» **Work item**
Return each line of the listing in which the word "uscore" appears.

•••••

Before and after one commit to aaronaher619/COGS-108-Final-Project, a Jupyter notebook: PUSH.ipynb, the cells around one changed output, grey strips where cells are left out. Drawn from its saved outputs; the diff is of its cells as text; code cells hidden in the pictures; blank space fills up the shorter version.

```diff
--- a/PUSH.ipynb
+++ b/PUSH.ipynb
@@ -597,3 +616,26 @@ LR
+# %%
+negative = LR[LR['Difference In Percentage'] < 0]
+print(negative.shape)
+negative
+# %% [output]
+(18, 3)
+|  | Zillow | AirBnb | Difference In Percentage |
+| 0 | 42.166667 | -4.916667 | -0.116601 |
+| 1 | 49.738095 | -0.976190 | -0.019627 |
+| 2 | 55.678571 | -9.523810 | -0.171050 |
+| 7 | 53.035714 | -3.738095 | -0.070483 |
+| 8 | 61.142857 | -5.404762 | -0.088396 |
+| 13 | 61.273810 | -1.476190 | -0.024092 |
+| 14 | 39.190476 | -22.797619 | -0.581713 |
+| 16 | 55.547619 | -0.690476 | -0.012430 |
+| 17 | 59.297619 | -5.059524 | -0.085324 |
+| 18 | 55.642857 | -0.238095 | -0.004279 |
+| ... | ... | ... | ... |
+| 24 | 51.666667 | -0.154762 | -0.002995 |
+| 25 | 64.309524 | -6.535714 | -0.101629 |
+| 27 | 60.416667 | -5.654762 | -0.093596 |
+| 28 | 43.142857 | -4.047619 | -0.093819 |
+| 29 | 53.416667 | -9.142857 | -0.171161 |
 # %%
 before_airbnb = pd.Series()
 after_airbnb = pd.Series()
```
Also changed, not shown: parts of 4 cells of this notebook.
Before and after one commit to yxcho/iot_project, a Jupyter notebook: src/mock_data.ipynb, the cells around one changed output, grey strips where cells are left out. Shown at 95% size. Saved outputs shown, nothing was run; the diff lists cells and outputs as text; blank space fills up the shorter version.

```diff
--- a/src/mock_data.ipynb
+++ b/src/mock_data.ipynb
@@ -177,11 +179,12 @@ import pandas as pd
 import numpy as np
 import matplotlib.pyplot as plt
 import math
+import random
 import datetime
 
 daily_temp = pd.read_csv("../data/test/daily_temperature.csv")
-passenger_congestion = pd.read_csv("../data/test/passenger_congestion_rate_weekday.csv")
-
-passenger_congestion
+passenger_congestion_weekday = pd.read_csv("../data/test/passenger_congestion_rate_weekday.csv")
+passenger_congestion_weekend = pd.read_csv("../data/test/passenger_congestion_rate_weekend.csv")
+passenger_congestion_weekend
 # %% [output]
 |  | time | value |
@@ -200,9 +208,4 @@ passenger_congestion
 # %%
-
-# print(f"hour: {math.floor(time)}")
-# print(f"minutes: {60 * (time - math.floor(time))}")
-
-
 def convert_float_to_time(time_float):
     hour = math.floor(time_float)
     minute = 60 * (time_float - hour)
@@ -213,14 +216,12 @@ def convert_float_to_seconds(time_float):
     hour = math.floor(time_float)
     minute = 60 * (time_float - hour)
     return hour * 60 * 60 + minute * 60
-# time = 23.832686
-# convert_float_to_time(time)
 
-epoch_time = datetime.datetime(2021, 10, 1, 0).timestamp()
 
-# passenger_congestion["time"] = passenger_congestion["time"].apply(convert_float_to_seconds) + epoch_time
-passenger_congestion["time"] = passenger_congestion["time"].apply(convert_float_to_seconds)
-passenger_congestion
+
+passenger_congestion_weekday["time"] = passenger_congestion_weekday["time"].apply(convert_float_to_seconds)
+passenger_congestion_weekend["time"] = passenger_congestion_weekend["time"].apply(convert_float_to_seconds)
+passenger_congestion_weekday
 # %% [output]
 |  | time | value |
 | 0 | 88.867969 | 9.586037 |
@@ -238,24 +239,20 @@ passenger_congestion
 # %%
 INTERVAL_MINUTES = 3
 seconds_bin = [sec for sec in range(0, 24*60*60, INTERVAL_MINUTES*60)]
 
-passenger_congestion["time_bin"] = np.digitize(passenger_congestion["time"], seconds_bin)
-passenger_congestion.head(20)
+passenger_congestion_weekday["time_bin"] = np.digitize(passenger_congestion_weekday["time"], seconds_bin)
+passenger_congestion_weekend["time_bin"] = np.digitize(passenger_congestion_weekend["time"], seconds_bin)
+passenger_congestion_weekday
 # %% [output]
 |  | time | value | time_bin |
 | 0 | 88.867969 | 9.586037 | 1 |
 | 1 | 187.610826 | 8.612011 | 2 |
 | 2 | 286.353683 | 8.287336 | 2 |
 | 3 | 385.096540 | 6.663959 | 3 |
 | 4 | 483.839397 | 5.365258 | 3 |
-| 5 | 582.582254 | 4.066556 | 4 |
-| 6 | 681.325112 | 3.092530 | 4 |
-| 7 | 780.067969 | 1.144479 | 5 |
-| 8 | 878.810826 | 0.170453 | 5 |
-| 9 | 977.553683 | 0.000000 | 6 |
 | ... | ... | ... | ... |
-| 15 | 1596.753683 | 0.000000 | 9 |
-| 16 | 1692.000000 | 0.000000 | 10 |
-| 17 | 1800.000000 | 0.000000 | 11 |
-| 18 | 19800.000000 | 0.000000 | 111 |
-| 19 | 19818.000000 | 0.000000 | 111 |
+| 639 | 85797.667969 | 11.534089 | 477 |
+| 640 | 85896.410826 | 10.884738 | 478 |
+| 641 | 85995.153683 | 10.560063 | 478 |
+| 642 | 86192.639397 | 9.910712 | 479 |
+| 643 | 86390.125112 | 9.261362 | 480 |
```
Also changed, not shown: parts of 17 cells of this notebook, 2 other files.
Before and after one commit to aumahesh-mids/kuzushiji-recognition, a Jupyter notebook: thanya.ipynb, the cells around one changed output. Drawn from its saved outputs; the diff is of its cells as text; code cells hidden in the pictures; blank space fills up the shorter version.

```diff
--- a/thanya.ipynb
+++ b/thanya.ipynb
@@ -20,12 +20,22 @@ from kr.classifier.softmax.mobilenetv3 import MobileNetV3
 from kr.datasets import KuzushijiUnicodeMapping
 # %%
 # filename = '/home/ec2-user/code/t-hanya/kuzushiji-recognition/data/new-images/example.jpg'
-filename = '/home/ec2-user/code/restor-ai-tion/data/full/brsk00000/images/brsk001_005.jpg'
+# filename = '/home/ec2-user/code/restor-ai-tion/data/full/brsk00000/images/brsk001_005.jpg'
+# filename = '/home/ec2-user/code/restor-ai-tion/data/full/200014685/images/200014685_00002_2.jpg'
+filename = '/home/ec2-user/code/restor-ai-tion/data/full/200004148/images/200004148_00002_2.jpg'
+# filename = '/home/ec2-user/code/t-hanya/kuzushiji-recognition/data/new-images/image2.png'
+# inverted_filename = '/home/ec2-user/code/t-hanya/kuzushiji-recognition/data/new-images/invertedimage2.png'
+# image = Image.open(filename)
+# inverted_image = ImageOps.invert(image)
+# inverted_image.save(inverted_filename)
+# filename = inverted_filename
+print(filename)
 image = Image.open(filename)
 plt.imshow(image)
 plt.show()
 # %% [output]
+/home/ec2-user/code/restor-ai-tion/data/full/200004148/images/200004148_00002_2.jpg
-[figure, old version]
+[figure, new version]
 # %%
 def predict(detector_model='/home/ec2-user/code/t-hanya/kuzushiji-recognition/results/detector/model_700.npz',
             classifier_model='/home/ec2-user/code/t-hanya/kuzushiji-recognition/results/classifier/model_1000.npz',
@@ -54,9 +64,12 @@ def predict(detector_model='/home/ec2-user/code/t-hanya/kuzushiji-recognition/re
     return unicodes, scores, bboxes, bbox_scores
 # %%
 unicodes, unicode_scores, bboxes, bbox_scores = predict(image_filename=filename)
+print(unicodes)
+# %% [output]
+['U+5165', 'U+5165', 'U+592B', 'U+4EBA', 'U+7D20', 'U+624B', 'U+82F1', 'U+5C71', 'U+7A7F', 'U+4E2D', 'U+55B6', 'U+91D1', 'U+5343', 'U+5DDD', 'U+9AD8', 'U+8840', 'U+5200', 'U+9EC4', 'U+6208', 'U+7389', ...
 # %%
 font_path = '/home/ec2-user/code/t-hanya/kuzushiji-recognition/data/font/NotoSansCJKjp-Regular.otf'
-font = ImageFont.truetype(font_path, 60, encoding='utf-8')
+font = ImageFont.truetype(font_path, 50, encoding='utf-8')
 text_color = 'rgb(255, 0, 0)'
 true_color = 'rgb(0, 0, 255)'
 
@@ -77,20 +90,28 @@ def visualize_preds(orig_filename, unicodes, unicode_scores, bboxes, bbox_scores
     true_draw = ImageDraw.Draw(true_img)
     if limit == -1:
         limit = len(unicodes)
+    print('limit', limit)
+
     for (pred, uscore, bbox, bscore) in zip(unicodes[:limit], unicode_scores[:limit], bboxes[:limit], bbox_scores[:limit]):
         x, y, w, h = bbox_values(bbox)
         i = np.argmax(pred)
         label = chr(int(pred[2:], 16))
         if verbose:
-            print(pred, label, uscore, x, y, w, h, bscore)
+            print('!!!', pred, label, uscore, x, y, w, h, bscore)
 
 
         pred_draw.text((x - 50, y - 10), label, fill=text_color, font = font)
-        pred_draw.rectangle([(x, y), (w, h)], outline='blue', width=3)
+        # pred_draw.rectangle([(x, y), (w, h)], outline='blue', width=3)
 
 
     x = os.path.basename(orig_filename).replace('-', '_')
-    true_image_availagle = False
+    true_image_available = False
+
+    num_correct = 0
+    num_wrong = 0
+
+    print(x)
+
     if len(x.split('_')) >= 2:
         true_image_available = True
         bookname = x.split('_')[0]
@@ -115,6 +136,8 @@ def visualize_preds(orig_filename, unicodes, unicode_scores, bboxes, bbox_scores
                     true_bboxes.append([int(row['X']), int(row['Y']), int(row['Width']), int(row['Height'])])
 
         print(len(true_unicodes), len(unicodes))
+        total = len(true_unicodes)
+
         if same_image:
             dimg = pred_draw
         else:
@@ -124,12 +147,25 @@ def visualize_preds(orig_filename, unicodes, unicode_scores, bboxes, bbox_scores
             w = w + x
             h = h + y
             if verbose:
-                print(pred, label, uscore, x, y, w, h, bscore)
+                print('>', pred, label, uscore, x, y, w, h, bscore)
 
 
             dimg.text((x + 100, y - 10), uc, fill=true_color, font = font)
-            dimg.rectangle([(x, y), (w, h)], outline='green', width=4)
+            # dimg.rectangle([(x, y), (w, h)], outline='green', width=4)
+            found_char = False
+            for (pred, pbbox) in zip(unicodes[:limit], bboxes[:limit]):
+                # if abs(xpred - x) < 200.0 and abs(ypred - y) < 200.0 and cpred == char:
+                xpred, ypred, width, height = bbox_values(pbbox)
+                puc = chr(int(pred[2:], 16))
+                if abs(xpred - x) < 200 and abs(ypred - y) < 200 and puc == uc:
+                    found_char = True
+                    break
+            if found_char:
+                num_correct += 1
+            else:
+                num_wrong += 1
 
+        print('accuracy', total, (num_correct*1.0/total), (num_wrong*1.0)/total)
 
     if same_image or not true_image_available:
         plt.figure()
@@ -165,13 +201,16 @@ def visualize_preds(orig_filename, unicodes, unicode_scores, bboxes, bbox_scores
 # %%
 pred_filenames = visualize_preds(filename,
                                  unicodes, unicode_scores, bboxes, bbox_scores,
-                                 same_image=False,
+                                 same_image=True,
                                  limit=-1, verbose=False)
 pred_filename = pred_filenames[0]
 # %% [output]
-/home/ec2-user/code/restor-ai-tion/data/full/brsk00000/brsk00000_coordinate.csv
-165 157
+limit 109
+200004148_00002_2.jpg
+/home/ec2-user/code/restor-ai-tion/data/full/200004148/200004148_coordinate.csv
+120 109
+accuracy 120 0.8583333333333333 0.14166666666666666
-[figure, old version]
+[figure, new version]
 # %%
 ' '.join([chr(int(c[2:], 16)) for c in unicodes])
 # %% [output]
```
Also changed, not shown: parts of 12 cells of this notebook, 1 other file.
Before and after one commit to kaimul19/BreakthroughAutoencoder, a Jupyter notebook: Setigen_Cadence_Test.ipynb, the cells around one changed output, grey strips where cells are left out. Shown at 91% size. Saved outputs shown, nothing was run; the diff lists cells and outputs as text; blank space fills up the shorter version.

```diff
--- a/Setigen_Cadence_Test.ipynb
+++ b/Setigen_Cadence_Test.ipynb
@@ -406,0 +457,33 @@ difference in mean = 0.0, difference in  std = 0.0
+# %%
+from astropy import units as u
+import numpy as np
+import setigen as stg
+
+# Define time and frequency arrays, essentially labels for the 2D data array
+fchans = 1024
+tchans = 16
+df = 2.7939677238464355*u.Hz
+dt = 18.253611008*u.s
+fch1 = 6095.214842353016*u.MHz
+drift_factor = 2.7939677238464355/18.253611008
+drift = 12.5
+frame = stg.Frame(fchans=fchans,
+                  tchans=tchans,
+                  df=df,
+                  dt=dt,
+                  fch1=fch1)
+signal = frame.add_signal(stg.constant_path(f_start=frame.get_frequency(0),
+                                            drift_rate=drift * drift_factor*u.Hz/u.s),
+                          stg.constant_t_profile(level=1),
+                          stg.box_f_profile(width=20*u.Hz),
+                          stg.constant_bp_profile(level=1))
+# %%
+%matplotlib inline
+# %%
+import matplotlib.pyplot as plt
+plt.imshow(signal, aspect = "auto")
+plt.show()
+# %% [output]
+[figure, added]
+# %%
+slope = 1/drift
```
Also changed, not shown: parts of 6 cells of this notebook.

•••••

» **Answer to the problem**
     for (pred, uscore, bbox, bscore) in zip(unicodes[:limit], unicode_scores[:limit], bboxes[:limit], bbox_scores[:limit]):
-            print(pred, label, uscore, x, y, w, h, bscore)
+            print('!!!', pred, label, uscore, x, y, w, h, bscore)
-                print(pred, label, uscore, x, y, w, h, bscore)
+                print('>', pred, label, uscore, x, y, w, h, bscore)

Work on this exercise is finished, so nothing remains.